Lean, Sir David, 1908–91, English film director, producer, and scriptwriter, b. Croyden, England. He entered the film industry in the 1920s, and had become one of Britain's most accomplished film editors before turning to directing with In Which We Serve (1942, with Noël Coward). His other early films include This Happy Breed (1944), Blithe Spirit (1945), and Brief Encounter (1946). Later films include forceful dramas adapted from literary works and lavish historically based epics. Of the former, Great Expectations (1946), Oliver Twist (1948), and Summertime (1955) stand out. Of the latter, The Bridge on the River Kwai (1957), Lawrence of Arabia (1962), which is widely considered his masterpiece, and Dr. Zhivago (1965) are notable. After a 14-year hiatus, he returned with the well-received A Passage to India (1984), his last film. A perfectionist, famous for his superb craftsmanship, sensitive editing, and elegant compositions, he completed just 16 films during his lengthy career.

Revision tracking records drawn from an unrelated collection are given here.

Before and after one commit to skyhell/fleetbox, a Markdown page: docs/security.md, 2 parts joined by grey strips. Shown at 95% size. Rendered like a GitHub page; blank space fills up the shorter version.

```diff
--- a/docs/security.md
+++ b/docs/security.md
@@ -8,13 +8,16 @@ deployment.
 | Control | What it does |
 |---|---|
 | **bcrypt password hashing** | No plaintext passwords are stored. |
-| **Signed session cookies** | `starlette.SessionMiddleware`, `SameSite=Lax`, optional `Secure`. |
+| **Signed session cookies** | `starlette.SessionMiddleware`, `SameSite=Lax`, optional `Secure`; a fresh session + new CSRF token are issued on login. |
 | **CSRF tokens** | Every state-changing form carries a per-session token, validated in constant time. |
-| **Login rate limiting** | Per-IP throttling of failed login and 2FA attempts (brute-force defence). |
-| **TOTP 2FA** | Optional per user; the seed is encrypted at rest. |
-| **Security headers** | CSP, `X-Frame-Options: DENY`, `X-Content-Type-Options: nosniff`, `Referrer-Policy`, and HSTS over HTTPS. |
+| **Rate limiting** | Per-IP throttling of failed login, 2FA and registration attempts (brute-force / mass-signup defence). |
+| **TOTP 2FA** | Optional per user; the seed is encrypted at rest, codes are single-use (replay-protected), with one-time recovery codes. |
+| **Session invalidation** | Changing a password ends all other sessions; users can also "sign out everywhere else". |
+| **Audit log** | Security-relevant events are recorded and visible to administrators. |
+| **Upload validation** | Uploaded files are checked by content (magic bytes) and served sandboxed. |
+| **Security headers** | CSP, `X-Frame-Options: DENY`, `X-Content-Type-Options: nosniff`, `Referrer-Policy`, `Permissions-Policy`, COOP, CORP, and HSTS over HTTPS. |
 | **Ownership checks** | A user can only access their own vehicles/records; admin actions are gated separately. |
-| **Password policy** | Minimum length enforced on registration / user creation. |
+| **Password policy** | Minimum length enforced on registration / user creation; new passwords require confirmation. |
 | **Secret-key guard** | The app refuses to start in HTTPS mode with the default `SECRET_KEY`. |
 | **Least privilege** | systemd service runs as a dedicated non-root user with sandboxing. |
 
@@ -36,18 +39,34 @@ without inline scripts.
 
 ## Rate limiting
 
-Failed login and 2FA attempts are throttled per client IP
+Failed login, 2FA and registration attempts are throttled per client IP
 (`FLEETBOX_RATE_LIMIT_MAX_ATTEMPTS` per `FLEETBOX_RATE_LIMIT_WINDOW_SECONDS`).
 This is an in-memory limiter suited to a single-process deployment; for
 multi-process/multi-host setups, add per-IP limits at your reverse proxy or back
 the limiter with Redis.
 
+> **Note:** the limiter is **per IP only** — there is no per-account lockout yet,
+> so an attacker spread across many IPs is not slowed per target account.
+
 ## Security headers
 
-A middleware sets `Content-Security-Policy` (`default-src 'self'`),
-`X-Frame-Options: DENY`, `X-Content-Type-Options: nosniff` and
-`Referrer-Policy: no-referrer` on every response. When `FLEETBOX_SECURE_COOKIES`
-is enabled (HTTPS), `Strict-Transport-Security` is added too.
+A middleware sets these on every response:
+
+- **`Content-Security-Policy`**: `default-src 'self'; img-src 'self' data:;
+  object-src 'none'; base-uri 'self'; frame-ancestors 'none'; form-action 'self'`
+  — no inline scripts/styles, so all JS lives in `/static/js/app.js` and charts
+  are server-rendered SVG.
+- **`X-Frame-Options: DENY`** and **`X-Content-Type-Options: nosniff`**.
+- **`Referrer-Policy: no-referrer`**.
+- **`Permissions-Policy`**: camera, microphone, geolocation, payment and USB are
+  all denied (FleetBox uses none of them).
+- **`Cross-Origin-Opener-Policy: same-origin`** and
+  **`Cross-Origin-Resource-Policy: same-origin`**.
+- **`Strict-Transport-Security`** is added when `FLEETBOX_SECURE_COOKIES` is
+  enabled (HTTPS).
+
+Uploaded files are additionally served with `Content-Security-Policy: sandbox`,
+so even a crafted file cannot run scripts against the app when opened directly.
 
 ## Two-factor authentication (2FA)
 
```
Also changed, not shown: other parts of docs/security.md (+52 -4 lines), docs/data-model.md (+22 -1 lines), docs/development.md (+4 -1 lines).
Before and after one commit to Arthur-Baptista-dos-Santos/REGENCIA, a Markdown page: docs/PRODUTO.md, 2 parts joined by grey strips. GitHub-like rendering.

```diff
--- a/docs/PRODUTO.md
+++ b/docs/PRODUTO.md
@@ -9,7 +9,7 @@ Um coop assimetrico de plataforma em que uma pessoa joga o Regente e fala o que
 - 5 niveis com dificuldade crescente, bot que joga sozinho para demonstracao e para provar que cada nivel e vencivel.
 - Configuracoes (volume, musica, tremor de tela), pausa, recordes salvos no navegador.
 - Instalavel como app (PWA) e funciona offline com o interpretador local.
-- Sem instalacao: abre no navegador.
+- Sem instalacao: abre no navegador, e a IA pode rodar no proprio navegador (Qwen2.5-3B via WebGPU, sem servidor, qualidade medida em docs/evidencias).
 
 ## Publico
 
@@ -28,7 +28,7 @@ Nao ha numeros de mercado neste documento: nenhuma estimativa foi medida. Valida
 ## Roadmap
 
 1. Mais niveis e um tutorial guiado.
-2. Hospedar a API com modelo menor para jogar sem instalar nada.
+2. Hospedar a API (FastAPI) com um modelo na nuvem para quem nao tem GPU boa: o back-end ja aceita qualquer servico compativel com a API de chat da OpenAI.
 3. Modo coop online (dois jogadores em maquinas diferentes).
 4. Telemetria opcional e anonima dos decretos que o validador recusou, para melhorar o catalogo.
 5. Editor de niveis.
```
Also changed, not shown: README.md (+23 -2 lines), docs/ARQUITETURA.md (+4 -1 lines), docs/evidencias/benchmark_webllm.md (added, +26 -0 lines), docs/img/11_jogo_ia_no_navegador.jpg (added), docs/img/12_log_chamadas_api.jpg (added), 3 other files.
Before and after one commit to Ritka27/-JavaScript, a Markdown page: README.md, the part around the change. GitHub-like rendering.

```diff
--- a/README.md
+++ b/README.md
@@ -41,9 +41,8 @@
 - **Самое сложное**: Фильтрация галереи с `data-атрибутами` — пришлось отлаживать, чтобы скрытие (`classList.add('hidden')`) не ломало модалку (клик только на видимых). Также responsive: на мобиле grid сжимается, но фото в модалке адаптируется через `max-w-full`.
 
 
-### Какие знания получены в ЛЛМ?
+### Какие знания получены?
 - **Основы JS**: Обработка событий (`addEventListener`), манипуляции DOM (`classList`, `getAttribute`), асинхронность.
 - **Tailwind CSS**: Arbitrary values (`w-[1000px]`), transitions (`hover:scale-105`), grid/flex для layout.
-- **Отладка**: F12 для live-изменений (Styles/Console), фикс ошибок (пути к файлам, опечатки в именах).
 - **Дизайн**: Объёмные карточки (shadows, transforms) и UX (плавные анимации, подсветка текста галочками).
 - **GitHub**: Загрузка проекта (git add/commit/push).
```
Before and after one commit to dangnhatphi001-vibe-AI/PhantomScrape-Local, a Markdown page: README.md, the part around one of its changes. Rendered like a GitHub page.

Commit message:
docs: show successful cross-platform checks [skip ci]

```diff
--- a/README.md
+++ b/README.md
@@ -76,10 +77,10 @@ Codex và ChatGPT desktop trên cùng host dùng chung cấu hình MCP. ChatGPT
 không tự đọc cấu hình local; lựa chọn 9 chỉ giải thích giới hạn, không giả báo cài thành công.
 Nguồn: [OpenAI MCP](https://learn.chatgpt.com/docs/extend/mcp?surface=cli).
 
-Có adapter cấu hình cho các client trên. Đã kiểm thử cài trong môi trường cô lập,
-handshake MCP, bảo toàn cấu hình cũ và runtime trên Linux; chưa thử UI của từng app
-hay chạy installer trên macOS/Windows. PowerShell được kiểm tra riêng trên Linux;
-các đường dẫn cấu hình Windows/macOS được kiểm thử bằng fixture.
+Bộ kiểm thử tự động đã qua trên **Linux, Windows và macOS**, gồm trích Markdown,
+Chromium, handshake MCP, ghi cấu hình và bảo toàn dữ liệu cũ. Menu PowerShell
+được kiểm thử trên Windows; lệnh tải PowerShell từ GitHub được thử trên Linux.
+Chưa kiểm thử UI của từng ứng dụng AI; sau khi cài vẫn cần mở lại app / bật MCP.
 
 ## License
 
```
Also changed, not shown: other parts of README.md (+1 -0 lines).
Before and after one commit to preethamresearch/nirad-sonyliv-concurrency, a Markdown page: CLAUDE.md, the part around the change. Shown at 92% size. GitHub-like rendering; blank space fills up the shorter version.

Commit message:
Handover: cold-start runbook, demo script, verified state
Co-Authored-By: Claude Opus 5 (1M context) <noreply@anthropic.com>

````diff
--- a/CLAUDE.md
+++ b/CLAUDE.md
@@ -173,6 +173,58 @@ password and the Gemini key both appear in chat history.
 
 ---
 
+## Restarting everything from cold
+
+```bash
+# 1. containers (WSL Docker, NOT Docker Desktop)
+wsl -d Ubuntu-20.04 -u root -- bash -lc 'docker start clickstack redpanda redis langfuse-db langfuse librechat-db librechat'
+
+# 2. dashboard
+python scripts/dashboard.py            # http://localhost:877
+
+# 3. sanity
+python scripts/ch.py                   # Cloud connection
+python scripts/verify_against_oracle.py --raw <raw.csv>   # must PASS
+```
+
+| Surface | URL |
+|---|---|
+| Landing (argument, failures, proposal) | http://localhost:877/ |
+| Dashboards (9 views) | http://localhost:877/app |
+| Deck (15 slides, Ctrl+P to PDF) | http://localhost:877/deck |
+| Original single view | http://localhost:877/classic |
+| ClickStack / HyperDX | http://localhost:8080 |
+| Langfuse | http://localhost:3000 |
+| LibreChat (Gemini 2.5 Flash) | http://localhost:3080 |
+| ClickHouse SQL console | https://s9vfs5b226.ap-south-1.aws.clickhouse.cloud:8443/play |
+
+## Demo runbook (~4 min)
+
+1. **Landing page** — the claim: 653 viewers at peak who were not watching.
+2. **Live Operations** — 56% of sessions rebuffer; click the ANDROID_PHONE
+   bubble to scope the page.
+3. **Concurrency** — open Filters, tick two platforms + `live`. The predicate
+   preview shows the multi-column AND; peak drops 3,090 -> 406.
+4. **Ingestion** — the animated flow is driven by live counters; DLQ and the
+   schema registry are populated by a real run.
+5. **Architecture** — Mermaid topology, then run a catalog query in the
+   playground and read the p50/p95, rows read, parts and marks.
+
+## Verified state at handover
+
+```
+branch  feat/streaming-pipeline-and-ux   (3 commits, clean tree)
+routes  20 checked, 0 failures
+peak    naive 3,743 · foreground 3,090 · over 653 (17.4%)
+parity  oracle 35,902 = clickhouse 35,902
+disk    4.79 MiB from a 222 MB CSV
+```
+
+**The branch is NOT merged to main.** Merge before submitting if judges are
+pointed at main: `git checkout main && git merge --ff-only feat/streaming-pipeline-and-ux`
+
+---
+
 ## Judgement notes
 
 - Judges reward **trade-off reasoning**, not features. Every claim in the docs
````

Lean was knighted in 1984.
See biography by K. Brownlow (1996); S. Lean (his wife) and B. Chattington, David Lean: An Intimate Portrait (2001); G. D. Phillips, Beyond the Epic: The Life and Films of David Lean (2006).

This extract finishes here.